Physicians Committee for Responsible Medicine
"Department of Defense" Campaign
Submitted by Lautman Maska Neill & Co.
Income Generated: $69,085
Average Gift: $86.03
Out-of-Pocket Costs: $950
Response Rate: 0.98 percent
Cost to Raise a Dollar: $0.01
This series of e-mails — each with a slightly different twist from its predecessor — from the PCRM was a tough read, as the e-mails used graphic descriptions (with appropriate warnings) and other highly emotional copy addressing the pain and suffering of animals being used in combat training by the Department of Defense. And that, of course, is one of the things that made it so successful. Add to that a good amount of personalization; smart design; copy that stresses to recipients how important they are to the cause; and bold banner ads that point to the matching-gift opportunity that was the impetus for the campaign, and you can see why it was declared a winner.
In December 2008, a PCRM donor offered a $25,000 match for gifts made online by the end of the year, which is what prompted the series of e-mails.
From the entry form: "The results were astounding. So much money was raised after just the first two e-mails that the match was increased from $25,000 to $75,000. When the final e-mail was sent on Dec. 27 as a last chance to give, more than $69,000 was raised — prematch. In total, this campaign, which created a real story and consistent messaging, raised far more than PCRM expected."
Keep 'em 'Cuse: The Syracuse Responds Initiative
Submitted by Syracuse University
Income Generated: $1,028,160
Average Gift: $940.57
Out-of-Pocket Costs: $48,240
Response Rate: 1.19 percent
Cost to Raise a Dollar: $0.047
Our judges were highly impressed by this effort, a 45-day fund- raising marathon intended to secure additional scholarship support for students affected by the economic downturn. This was a true multichannel, seamlessly integrated effort that involved e-mail blasts; direct mail; one-on-one communications and solicitations; an enhanced Web presence; a phone-a-thon; and a PR push on the campus, local and national levels, among other elements.

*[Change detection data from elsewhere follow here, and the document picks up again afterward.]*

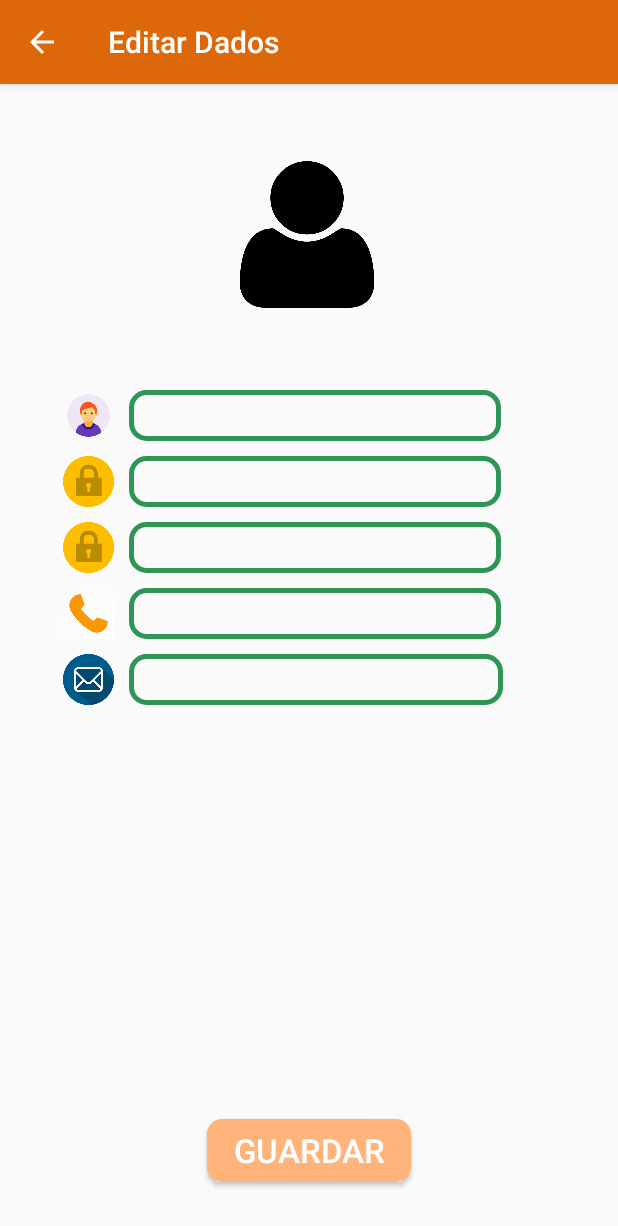
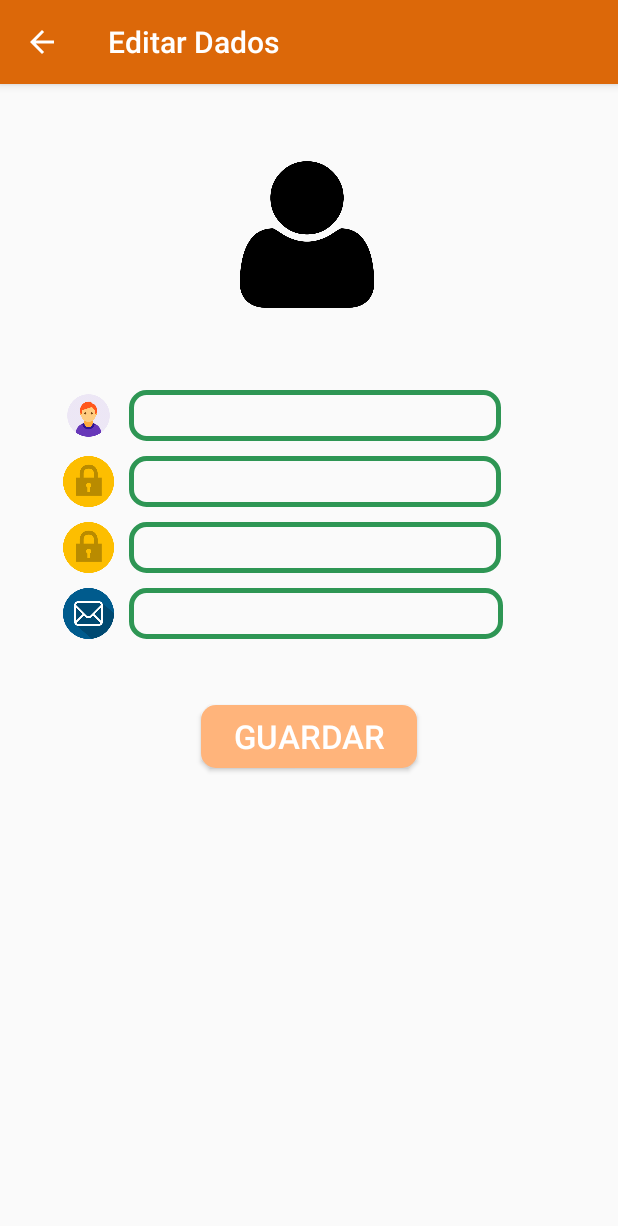
Before and after one commit to MTeixeira9/CM_BuyShare, an Android app: the EditPerfil screen opened directly, with no data from a screen before it, on a phone screen of 412 x 824 dp. Shown: the top 1226 px of the screen. Run offline under Robolectric (Android 15) with nearby library versions, the phone set to English and light mode, and no system bars; our stand-ins replace Firebase (no records; nobody signed in at launch, a user with empty details on screens opened directly).

Commit message:
alteracoes no edit perfil .xml

```diff
--- a/app/src/main/java/com/example/android/buyshare/EditPerfil.java
+++ b/app/src/main/java/com/example/android/buyshare/EditPerfil.java
@@ -96,9 +96,9 @@ public class EditPerfil extends AppCompatActivity {
                                 }
 
                                 if(!email.equals("")) {
-                                    if (!isValidEmail(email)) {
-                                        emailET.setError(MSG_INV_EMAIL_ERRO);
-                                    }
+                                    //if (!isValidEmail(email)) {
+                                      //  emailET.setError(MSG_INV_EMAIL_ERRO);
+                                   // }
                                     mDatabase.child(userTlm).child("email").setValue(email);
                                 }
 
--- a/app/src/main/res/layout/activity_edit_perfil.xml
+++ b/app/src/main/res/layout/activity_edit_perfil.xml
@@ -17,20 +17,9 @@
         android:background="@drawable/border_style"
         android:textSize="14sp"
         app:layout_constraintStart_toEndOf="@+id/imageView23"
-        app:layout_constraintTop_toBottomOf="@+id/nTlm_perfil" />
+        app:layout_constraintTop_toBottomOf="@+id/conf_pwd_edit" />
 
-    <EditText
-        android:id="@+id/nTlm_perfil"
-        android:layout_width="248dp"
-        android:layout_height="34dp"
-        android:layout_marginStart="8dp"
-        android:layout_marginLeft="8dp"
-        android:layout_marginTop="10dp"
-        android:background="@drawable/border_style"
-        android:inputType="number"
-        android:textSize="14sp"
-        app:layout_constraintStart_toEndOf="@+id/imageView22"
-        app:layout_constraintTop_toBottomOf="@+id/conf_pwd_edit" />
+
 
     <EditText
         android:id="@+id/nome_perfil"
@@ -61,23 +50,20 @@
 
     <Button
         android:id="@+id/guardarDados"
-        android:layout_width="136dp"
+        android:layout_width="144dp"
         android:layout_height="42dp"
         android:layout_marginStart="8dp"
         android:layout_marginLeft="8dp"
-        android:layout_marginTop="8dp"
+        android:layout_marginTop="44dp"
         android:layout_marginEnd="8dp"
         android:layout_marginRight="8dp"
-        android:layout_marginBottom="36dp"
         android:background="@drawable/button_style"
         android:text="Guardar"
+        android:textColor="@color/white"
         android:textSize="22sp"
-        android:textColor="@color/white"
-        app:layout_constraintBottom_toBottomOf="parent"
         app:layout_constraintEnd_toEndOf="parent"
         app:layout_constraintStart_toStartOf="parent"
-        app:layout_constraintTop_toBottomOf="@+id/email_edit"
-        app:layout_constraintVertical_bias="1.0" />
+        app:layout_constraintTop_toBottomOf="@+id/email_edit" />
 
     <EditText
         android:id="@+id/conf_pwd_edit"
@@ -140,16 +126,6 @@
         app:layout_constraintTop_toBottomOf="@+id/imageView19"
         app:srcCompat="@drawable/pass" />
 
-    <ImageView
-        android:id="@+id/imageView22"
-        android:layout_width="38dp"
-        android:layout_height="34dp"
-        android:layout_marginStart="40dp"
-        android:layout_marginLeft="40dp"
-        android:layout_marginTop="10dp"
-        app:layout_constraintStart_toStartOf="parent"
-        app:layout_constraintTop_toBottomOf="@+id/imageView21"
-        app:srcCompat="@drawable/telemovel" />
 
     <ImageView
         android:id="@+id/imageView23"
@@ -159,7 +135,7 @@
         android:layout_marginLeft="40dp"
         android:layout_marginTop="10dp"
         app:layout_constraintStart_toStartOf="parent"
-        app:layout_constraintTop_toBottomOf="@+id/imageView22"
+        app:layout_constraintTop_toBottomOf="@+id/imageView21"
         app:srcCompat="@drawable/email" />
 
 
```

Sustained over more than a dozen touchpoints, the branding and messaging were strong and focused, and never strayed from the goal at hand.
Even the entry itself was impressively systematic and presented in a no-nonsense, easy-to-follow way — close to 50 pages, each in its own plastic cover and bound in a folder, representing every aspect of the campaign with detailed descriptions and results. Of course, we don't judge entries based on how they're presented to us, but as one of our judges said, "The detailed presentation of their entry reflects the level of strategic planning that went into the campaign by the entire team."

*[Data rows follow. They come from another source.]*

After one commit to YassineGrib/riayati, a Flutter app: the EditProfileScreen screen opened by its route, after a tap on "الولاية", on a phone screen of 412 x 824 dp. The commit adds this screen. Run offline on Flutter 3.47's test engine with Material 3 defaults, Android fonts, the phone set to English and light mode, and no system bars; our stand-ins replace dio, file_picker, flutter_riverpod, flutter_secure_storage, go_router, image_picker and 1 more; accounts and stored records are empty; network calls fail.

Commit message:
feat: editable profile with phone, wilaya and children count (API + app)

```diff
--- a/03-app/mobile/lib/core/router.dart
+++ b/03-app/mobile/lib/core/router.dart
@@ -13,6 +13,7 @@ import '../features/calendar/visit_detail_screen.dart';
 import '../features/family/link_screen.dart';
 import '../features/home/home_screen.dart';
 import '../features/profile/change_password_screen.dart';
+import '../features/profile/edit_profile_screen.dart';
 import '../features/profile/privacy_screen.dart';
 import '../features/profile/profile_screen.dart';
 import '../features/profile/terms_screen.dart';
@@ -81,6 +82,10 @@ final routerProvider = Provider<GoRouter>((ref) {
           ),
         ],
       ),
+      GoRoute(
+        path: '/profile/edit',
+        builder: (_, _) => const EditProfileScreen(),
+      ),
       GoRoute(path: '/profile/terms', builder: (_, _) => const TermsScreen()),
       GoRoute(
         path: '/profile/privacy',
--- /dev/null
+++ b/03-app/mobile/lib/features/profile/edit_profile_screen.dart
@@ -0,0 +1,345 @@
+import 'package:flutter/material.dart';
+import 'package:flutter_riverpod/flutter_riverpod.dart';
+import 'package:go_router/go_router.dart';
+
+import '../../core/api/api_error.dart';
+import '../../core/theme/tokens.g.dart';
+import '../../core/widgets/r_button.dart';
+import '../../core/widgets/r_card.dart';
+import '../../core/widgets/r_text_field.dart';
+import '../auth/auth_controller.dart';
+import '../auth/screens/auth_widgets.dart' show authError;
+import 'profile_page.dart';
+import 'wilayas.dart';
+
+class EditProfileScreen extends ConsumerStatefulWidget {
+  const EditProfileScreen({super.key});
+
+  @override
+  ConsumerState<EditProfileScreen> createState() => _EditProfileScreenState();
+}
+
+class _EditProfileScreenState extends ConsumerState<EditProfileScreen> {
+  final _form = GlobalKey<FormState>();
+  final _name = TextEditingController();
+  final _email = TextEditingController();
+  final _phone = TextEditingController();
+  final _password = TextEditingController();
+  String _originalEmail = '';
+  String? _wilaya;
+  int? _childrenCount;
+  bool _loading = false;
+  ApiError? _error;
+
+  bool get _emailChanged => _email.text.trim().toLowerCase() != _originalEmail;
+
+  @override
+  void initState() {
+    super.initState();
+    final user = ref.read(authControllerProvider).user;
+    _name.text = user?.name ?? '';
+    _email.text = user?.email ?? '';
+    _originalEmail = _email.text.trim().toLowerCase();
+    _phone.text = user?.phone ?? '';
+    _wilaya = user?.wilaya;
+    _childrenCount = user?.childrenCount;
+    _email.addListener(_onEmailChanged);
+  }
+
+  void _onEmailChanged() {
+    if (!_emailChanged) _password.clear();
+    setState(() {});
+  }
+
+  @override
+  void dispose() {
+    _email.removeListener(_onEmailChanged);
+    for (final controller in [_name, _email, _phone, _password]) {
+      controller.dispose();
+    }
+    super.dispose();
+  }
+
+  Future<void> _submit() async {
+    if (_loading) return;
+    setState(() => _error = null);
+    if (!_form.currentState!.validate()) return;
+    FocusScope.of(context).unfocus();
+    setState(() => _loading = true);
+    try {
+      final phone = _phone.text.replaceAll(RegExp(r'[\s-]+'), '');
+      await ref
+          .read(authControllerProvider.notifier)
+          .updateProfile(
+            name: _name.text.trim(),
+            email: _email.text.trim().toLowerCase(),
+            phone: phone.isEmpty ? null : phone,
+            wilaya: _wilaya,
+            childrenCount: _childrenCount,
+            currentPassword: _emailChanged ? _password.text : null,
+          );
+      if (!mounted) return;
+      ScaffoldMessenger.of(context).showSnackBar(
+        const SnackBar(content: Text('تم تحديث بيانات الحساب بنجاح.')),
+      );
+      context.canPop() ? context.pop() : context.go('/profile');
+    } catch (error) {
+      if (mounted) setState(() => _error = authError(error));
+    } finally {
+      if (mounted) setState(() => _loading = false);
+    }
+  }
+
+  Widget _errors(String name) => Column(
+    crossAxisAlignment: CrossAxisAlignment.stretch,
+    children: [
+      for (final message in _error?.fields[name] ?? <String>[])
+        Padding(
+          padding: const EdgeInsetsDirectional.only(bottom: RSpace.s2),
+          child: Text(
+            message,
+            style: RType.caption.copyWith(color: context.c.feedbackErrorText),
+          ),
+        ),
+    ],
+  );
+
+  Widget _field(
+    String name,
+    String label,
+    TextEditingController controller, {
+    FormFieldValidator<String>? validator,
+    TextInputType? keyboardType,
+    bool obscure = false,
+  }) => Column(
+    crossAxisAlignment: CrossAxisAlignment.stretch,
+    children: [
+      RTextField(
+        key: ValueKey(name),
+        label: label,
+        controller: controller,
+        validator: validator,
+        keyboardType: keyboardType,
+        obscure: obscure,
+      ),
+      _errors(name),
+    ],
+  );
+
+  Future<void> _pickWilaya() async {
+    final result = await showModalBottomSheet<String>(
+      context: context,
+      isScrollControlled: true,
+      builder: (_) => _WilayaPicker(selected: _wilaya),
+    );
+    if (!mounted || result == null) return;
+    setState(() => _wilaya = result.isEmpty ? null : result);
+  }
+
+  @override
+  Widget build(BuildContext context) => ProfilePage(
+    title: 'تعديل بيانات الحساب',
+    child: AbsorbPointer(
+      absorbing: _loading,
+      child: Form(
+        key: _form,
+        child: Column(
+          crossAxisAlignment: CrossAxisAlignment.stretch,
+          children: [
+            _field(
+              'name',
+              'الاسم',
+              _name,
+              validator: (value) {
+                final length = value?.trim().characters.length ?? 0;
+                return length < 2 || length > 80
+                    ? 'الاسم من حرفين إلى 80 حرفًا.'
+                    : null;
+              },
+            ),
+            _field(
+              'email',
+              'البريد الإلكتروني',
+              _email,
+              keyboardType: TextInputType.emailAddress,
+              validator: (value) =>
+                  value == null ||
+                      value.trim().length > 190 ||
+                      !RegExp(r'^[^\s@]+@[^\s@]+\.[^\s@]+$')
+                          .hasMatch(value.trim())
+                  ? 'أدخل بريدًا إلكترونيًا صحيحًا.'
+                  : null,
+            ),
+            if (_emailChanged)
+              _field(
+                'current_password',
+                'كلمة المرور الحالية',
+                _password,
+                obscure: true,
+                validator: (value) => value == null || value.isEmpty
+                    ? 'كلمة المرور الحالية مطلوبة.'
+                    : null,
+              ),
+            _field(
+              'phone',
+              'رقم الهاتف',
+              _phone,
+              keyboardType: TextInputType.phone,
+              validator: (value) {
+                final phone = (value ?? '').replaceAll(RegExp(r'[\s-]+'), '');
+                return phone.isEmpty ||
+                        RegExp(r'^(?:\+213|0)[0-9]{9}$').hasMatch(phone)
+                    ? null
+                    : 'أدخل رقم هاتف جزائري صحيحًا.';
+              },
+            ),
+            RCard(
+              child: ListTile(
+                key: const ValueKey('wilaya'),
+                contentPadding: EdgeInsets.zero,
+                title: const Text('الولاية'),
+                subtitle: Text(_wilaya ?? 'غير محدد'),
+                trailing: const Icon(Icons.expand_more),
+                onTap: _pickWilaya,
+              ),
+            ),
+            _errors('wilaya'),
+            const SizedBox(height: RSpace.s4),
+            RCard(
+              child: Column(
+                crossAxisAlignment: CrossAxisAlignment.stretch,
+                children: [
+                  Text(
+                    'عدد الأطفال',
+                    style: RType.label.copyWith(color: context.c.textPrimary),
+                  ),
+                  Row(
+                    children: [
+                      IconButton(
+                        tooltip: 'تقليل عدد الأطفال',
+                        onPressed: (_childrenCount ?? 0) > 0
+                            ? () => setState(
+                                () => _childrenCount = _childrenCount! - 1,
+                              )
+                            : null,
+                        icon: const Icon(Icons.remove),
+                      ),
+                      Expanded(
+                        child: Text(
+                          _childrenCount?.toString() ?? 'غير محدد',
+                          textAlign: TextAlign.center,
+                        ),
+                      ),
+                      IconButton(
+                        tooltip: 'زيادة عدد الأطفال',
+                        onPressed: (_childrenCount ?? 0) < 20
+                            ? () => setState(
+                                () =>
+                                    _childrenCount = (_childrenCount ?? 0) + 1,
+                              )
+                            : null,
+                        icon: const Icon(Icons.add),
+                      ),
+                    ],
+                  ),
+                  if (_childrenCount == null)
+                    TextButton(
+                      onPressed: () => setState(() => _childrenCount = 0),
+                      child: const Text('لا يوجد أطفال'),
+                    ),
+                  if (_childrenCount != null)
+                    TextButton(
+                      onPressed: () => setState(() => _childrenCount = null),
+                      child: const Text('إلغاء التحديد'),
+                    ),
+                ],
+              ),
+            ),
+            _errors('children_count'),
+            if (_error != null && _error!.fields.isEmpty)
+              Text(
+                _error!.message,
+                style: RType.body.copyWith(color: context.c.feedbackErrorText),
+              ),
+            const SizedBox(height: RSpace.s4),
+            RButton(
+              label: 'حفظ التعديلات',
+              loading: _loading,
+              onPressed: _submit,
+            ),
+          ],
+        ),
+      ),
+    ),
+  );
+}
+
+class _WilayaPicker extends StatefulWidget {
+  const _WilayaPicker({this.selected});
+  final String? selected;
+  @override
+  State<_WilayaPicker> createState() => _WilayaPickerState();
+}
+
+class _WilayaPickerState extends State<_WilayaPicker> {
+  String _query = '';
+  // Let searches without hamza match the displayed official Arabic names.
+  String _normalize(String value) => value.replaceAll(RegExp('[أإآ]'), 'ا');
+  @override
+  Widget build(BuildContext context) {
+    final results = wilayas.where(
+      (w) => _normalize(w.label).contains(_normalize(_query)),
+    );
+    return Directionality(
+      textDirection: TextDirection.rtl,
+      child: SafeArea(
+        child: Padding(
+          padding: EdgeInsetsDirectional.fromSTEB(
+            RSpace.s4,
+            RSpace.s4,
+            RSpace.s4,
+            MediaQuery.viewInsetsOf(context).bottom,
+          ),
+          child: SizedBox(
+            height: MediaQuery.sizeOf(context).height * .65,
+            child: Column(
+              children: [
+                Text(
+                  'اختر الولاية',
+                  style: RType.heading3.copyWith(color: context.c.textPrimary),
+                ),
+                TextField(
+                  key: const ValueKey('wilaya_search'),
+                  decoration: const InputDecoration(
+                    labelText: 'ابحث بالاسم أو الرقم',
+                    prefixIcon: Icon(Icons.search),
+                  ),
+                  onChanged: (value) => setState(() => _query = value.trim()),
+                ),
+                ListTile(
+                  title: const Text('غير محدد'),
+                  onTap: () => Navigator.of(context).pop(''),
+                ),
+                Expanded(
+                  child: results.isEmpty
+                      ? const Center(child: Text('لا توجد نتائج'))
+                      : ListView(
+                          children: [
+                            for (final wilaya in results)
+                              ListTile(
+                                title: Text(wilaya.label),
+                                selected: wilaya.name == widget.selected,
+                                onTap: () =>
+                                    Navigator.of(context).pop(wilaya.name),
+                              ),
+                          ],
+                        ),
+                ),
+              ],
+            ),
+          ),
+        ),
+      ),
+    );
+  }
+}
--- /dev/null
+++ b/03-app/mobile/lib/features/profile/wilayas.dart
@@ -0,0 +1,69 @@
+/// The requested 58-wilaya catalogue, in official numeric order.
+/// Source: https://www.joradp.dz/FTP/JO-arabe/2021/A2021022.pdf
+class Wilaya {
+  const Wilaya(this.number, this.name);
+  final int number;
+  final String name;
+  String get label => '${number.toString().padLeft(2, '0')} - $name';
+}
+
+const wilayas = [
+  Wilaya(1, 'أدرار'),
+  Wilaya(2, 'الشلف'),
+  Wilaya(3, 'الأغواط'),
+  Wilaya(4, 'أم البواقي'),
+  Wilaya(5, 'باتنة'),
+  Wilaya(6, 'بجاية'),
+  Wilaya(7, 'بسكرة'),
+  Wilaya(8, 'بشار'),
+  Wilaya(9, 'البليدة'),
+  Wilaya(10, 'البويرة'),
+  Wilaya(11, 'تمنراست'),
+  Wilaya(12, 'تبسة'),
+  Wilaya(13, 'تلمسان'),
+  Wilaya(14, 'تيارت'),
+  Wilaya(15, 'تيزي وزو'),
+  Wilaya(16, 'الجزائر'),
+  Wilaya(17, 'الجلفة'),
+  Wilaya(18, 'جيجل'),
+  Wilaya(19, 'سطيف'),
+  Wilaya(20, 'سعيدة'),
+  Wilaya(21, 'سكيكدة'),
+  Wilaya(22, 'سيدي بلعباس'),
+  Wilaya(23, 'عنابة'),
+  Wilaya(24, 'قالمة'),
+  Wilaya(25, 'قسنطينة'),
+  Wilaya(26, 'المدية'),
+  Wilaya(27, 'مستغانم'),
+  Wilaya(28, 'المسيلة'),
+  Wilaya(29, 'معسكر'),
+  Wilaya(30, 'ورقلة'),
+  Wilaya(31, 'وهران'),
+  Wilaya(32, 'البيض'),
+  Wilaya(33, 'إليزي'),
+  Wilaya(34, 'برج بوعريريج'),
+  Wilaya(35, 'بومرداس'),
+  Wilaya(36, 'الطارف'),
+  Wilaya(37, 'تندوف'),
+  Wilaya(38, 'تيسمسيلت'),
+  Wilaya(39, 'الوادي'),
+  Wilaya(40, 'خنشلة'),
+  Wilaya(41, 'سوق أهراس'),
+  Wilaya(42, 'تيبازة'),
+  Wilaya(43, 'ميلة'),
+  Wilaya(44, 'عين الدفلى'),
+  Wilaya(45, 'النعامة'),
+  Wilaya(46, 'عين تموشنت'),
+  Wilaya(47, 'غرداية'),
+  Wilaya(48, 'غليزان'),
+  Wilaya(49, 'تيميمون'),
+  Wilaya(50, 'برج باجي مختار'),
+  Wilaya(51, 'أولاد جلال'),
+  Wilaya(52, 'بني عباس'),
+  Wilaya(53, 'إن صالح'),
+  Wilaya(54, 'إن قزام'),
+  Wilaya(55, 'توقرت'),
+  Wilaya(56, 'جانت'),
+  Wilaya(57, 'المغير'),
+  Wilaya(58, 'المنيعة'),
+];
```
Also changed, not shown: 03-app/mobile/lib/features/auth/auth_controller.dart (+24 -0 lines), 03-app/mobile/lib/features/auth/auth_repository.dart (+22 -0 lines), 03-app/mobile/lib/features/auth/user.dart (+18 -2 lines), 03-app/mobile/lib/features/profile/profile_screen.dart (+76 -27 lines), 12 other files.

Human Rights Campaign
"Defeat Proposition 8"
Submitted by Human Rights Campaign
Income Generated: $1,465,558
Average Gift: $90.58
Out-of-Pocket Costs: $25,050
Response Rate: 1.78 percent
Cost to Raise a Dollar: $0.02
When we realized that we had received an entry from the Human Rights Campaign and that one of our judges was a former (and fairly recent) HRC employee, we felt compelled to pull the HRC entry out of the running. But our other judges did take a look at it and felt that it deserved recognition. We don't know if it would have won had it been considered with the rest of the e-philanthropy entries, but we certainly didn't want to overlook it.
The campaign encompassed a series of e-blasts to encourage fundraising around numerous challenges to marriage equality — and HRC's response to them. Over the course of the year, HRC raised money for television ads, encouraged supporters to create personal fundraising pages and hosted wedding registries for couples who wanted their guests to make donations to HRC in lieu of gifts.
From the entry form: "Although the primary goal for the campaign was to raise funds … it [also] was important that we convert current online activists (non- donors) to donors — 5,834 new donors were eventually converted from our activist files. In addition, we sought to build our list through tell-a-friend landing pages. By the end of the campaign, we had increased our online activist universe by 29,012 names."